Mostly it’s the zombies I miss. Running, snarling through the streets of my subconscious, consuming the brains of family and friends through apocalyptic landscapes. After finding myself cornered by a mob of the undead, I would wake in a cold sweat, scanning my body for tell-tale bite marks before rushing to my computer to write it all down. Other dreams would erupt from time to time: dragon-chasing, infiltrating government lab, saving citizens with Batman and Robin. All would lead to different story; a different morning spent drinking coffee and writing. I miss the free time, the absence of anxiety, the stories. But mostly I miss the zombies.
I have a job now, teaching science and social studies to kids with learning difficulties like dyslexia and ADHD. Though nice to receive a monthly paycheck again, like any modern drug the side-effects of this new lifestyle may prove corrosive to my mental health. Unemployment drained my wallet but kept my spirit; employment fills my wallet but seems to be robbing me of . . . well, everything else. My dreams of late ensorcel the mind with lesson plans and visions of angry children. I lie awake at night, anxiety brewing in my gut, worry tearing at my self-confidence, hoping that these past four months are nothing but the stuff of nightmare.
But I exaggerate.
I’ve oft remarked to Dasad during our stretch in high school that most of our instructors possessed unique idiosyncrasies, much like neuroses among comic book villains. Some tossed tennis balls around the classroom; others talked to themselves aloud while correcting exams; one of my teachers employed a backwoods country accent in class, warning us after a particularly disastrous exam ‘Boys, some of y’all are in danger of being bit this semester.
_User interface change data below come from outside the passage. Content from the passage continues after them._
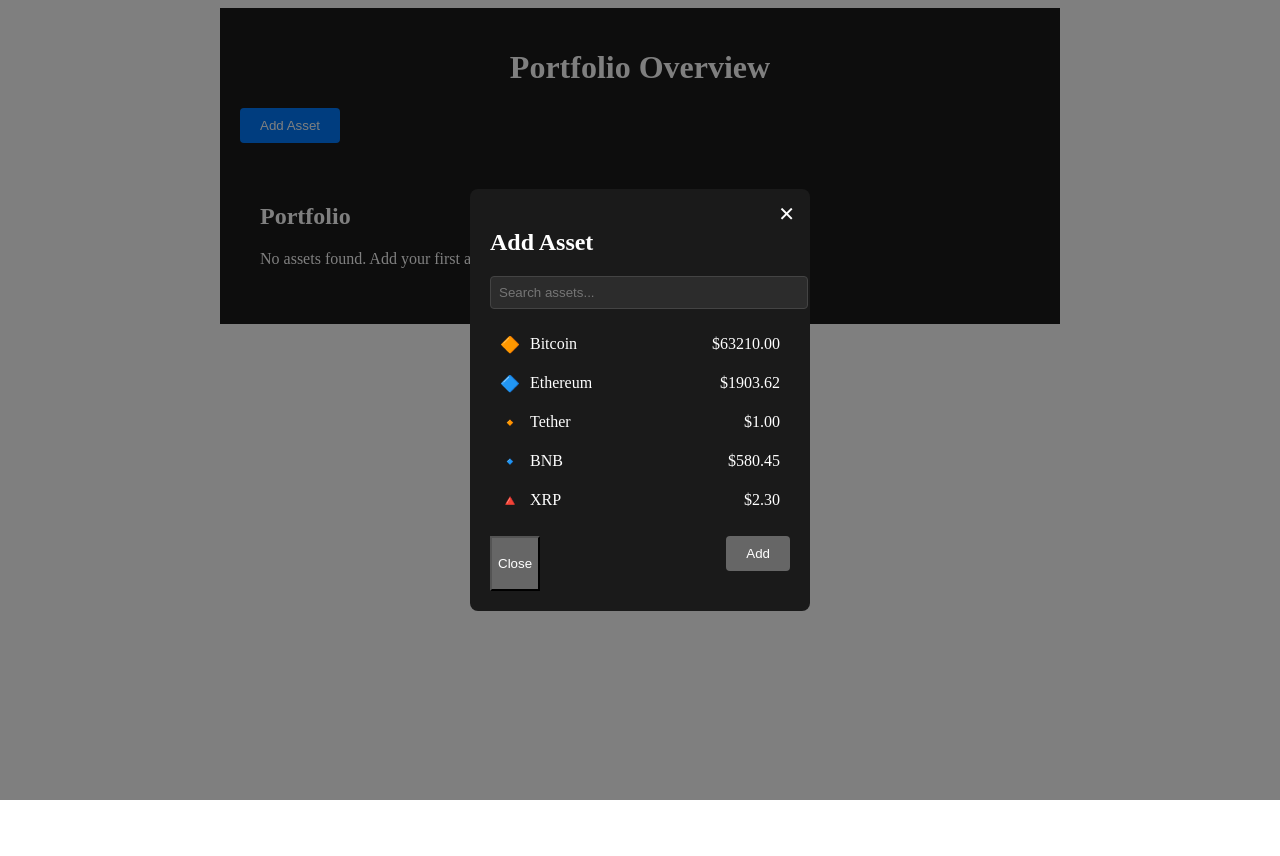
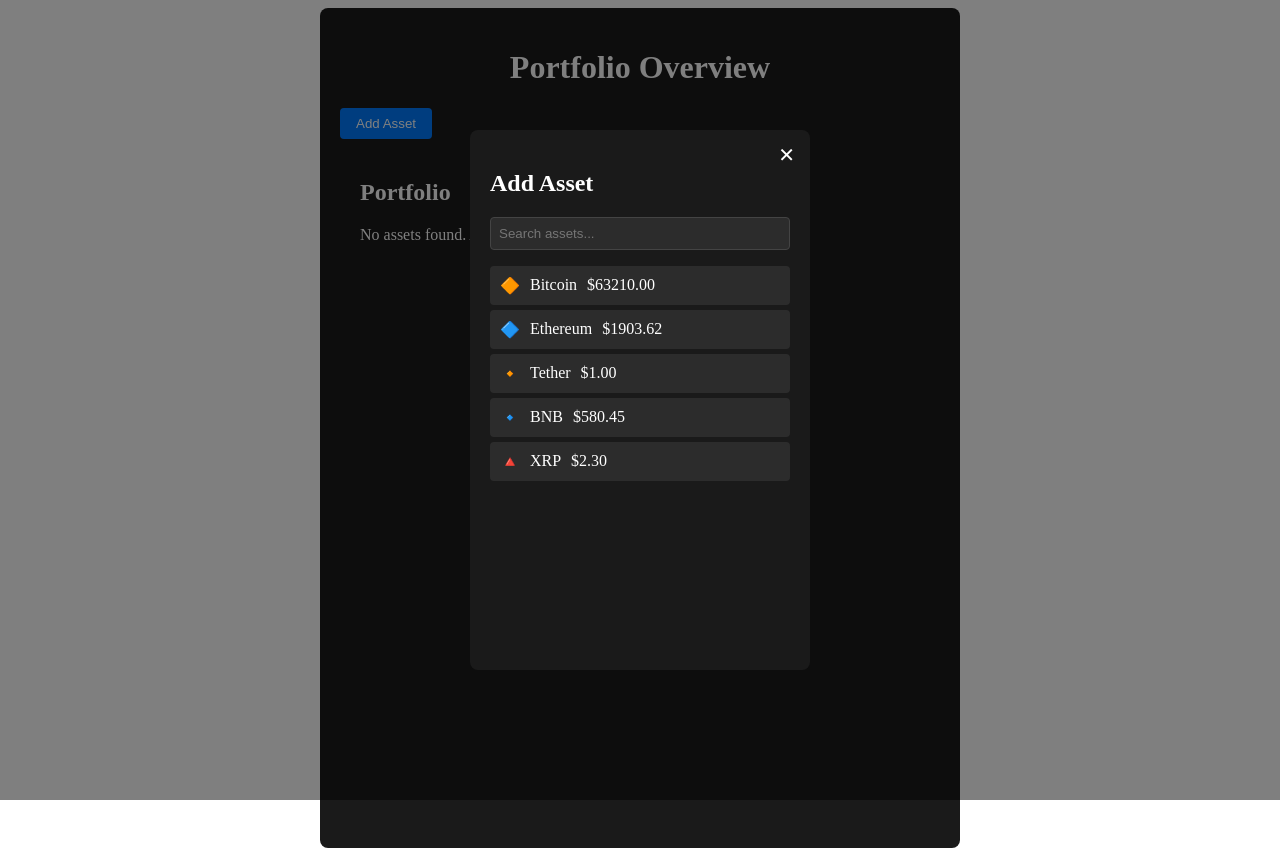
Before and after one commit to ApeIsHere/portfolio_overview, a React (Vite) app: page / in a window 1280 px wide. Both pictures are taken after a click on the button "Add Asset". Before the commit the page ends 800 px from the top, so only its background shows below. Built offline with nearby package versions, Linux system fonts and the light colour scheme.

Commit message:
refactor: use reusable componnet throughout the app

```diff
--- a/src/App.scss
+++ b/src/App.scss
@@ -1,24 +1,12 @@
 .app {
-  max-width: 800px;
+  max-width: 600px;
+  min-height: 800px;
   margin: 0 auto;
   padding: 20px;
   background: #1a1a1a;
   color: white;
+  border-radius: 8px;
   h1 {
     text-align: center;
   }
 }
-
-.add-button {
-  padding: 10px 20px;
-  background-color: #007bff;
-  color: white;
-  border: none;
-  cursor: pointer;
-  margin-bottom: 20px;
-  border-radius: 4px;
-  &:disabled {
-    background: #666;
-    cursor: not-allowed;
-  }
-}
--- a/src/App.tsx
+++ b/src/App.tsx
@@ -2,15 +2,16 @@ import { useState } from "react";
 import AddForm from "./components/AddForm/AddForm";
 import PortfolioList from "./components/PortfolioList/PortfolioList";
 import Modal from "./components/Modal/Modal";
+import Button from "./components/common/Button";
 
 function App() {
   const [isModalOpen, setIsModalOpen] = useState<boolean>(false);
   return (
     <div className="app">
       <h1>Portfolio Overview</h1>
-      <button className="add-button" onClick={() => setIsModalOpen(true)}>
+      <Button variant="primary" onClick={() => setIsModalOpen(true)}>
         Add Asset
-      </button>
+      </Button>
       <PortfolioList />
 
       <Modal isOpen={isModalOpen} onClose={() => setIsModalOpen(false)}>
--- a/src/components/AddForm/AddForm.scss
+++ b/src/components/AddForm/AddForm.scss
@@ -1,56 +1,26 @@
 .add-form {
   color: white;
+  display: flex;
+  flex-direction: column;
+  justify-content: space-between;
+  height: 500px;
 
-  .search-input {
-    width: 100%;
-    padding: 8px;
-    background: #2c2c2c;
-    border: 1px solid #444;
-    color: white;
-    border-radius: 4px;
+  .search-container {
+    flex-grow: 1;
   }
   .asset-list {
     list-style: none;
     padding: 0;
     max-height: 200px;
   }
-  .asset-item {
-    display: flex;
-    align-items: center;
-    padding: 10px;
-    cursor: pointer;
-    &:hover {
-      background-color: #333;
-    }
-  }
-  .asset-icon {
-    margin-right: 10px;
-  }
-  .asset-name {
-    flex-grow: 1;
-  }
-  .asset-price {
-    margin-left: 10px;
-  }
   .amount-input {
     margin-bottom: 15px;
     label {
       margin-right: 10px;
-    }
-    input {
-      padding: 5px;
-      background: #2c2c2c;
-      border: 1px solid #444;
-      color: white;
-      border-radius: 4px;
     }
   }
   .form-actions {
     display: flex;
     justify-content: space-between;
   }
-  .close-button {
-    background: #666;
-    color: white;
-  }
 }
--- a/src/components/AddForm/AddForm.tsx
+++ b/src/components/AddForm/AddForm.tsx
@@ -4,6 +4,9 @@ import { useState } from "react";
 import { v4 as uuidv4 } from "uuid";
 import { addAsset } from "../../features/portfolio/portfolioSlice";
 import { Asset, fakeAssets } from "../../types";
+import AssetItem from "../common/AssetItem";
+import Button from "../common/Button";
+import Input from "../common/Input";
 
 interface AddFormProps {
   onClose: () => void;
@@ -40,56 +43,50 @@ const AddForm: React.FC<AddFormProps> = ({ onClose }) => {
     <div className="add-form" onSubmit={handleSubmit}>
       <h2>Add Asset</h2>
       <div className="search-container">
-        <input
-          className="search-input"
-          type="text"
+        <Input
+          variant="search"
           value={searchInput}
           onChange={(e) => setSearchInput(e.target.value)}
           placeholder="Search assets..."
-        ></input>
-      </div>
+        ></Input>
         <ul className="asset-list">
           {filteredAssets.map((asset) => (
-          <li
-            key={asset.id}
-            className="asset-item"
+            <li key={asset.id}>
+              <AssetItem
+                asset={asset}
                 onClick={() => setSelectedAsset(asset)}
-            style={{
-              background: selectedAsset?.id === asset.id ? "#333" : "transparent",
-            }}
-          >
-            <span className="asset-icon">{asset.icon}</span>
-            <span className="asset-name">{asset.name}</span>
-            <span className="asset-price">${asset.price.toFixed(2)}</span>
+                selected={selectedAsset?.id === asset.id}
+              />
             </li>
           ))}
         </ul>
+      </div>
       {selectedAsset && (
+        <>
           <div className="amount-input">
             <label htmlFor="amount">Amount:</label>
-          <input
-            id="amount"
+            <Input
+              variant="primary"
               type="number"
               value={amount}
               onChange={(e) => setAmount(e.target.value)}
-            placeholder="1"
-            step="1"
-          ></input>
+              placeholder="0.5"
+            ></Input>
           </div>
-      )}
           <div className="form-actions">
-        <button type="button" onClick={onClose} className="close-button">
+            <Button variant="secondary" onClick={onClose}>
               Close
-        </button>
-        <button
-          type="submit"
+            </Button>
+            <Button
+              variant="primary"
               onClick={handleSubmit}
-          className="add-button"
               disabled={!selectedAsset || !amount}
             >
               Add
-        </button>
+            </Button>
           </div>
+        </>
+      )}
     </div>
   );
 };
--- a/src/components/PortfolioList/PortfolioList.scss
+++ b/src/components/PortfolioList/PortfolioList.scss
@@ -1,25 +1,6 @@
 .portfolio-list {
   padding: 20px;
   .asset-list {
-    list-style: none;
     padding: 0;
   }
-  .asset-item {
-    display: flex;
-    align-items: center;
-    padding: 10px;
-    background: #2c2c2c;
-    margin-bottom: 5px;
-    border-radius: 4px;
-  }
-  .asset-icon {
-    margin-right: 10px;
-  }
-  .asset-name {
-    flex-grow: 1;
-  }
-  .asset-amount,
-  .asset-price {
-    margin-left: 10px;
-  }
 }
--- a/src/components/PortfolioList/PortfolioList.tsx
+++ b/src/components/PortfolioList/PortfolioList.tsx
@@ -1,5 +1,6 @@
 import { useSelector } from "react-redux";
 import { RootState } from "../../store";
+import AssetItem from "../common/AssetItem";
 
 const PortfolioList: React.FC = () => {
   const assets = useSelector((state: RootState) => state.portfolio.assets);
@@ -10,16 +11,11 @@ const PortfolioList: React.FC = () => {
       {assets.length === 0 ? (
         <p>No assets found. Add your first asset with "Add Asset" button</p>
       ) : (
-        <ul className="asset-list">
+        <div className="asset-list">
           {assets.map((asset) => (
-            <li key={asset.id} className="asset-item">
-              <span className="asset-icon">{asset.icon || "🔶"}</span>
-              <span className="asset-name">{asset.name}</span>
-              <span className="asset-amount">{asset.amount} units</span>
-              <span className="asset-price">${asset.price.toFixed(2)}</span>
-            </li>
+            <AssetItem key={asset.id} asset={asset} />
           ))}
-        </ul>
+        </div>
       )}
     </div>
   );
--- a/src/components/common/AssetItem.tsx
+++ b/src/components/common/AssetItem.tsx
@@ -1,4 +1,5 @@
 import { Asset } from "../../types";
+import "./AssetItem.scss";
 
 interface AssetItemProps {
   asset: Asset;
--- a/src/components/common/Input.scss
+++ b/src/components/common/Input.scss
@@ -4,6 +4,7 @@
   border-radius: 4px;
   background: #2c2c2c;
   color: white;
+  box-sizing: border-box;
   &.primary {
     width: 200px;
   }
```
Lines whose indentation alone changed are shown as unchanged.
Ah’m tryin’ to keep Earl back, but he’s nippin’ at the chain.” It took me nearly half a year to understand that he was talking about grades, and another five years to discover the accent was not genuine.
This is not to suggest that these teachers were ineffectual or incompetent; if anything the absence of sanity or even common sense ensured their survival, their ability to create worlds and craft abstract ideas with macaroni and white paste. Yet teachers do not lose their minds at an early age; it is not – as most students believe – some birth defect (like sprouting six fingers from your left hand), but an occupational adaptation grafted onto both mind and soul after their first year wallowing among the bullying, whining, teasing, and constructive criticisms of the classroom.
Some mornings I wake clawing, gasping . . . nearly biting at the air for a breath like some riptide-yanked surfer pulled inexplicably from the shallows, only to be dragged again under the current kicking and screaming, his lungs filling with brine and sand.
Still I exaggerate.
Now the kids themselves are great. No better group of students could I find anywhere else. Of that I’m certain. Yet, the burden of devising lesson plans and activities while maintaining control of the classroom and – what amounts to – several hours of public speaking has begun to accumulate like a blood clot. Some nights it feels as if every cell in my body is ready to burst.
Now this may be all first job jitters. I’ve been out of the job market for a while: working with the family, working on my Masters. It’s natural to become a little anxious even in the best circumstances. Moreover, apart from tutoring sessions with Kevin and Bree, my sole source of training stems from a two-week summer class and the daily suggestions to ‘try and see what works.’ If we were constructing Swedish furniture, I might just give it ‘the ol’ college try,’ but a human child does not suffer failure as well as bookcases. As such, I am slowly losing my mind.
Yet without this job, I’m just another out-of-work bum, living in his parent’s basement, writing the next great unfinished novel, draining the world of 550 L of oxygen each day.
I’ve stopped exaggerating . . .
I miss my stories early in the morning, of fair maidens and brave knights, of hot dragons and mountains of forgotten gold. I miss dreaming of thick forests, flecked with golden sunlight and unseen shapes, of unimaginable creatures both kind and cruel. I miss writing them down on the page or – during sudden creative blocks – jump on the treadmill for a few hours to jumpstart the brain. I miss my family: seeing them off to school and picking them up from football practice, seeing them smile and joke without being blinded by worry. I miss all these things, but most importantly, I miss the zombies.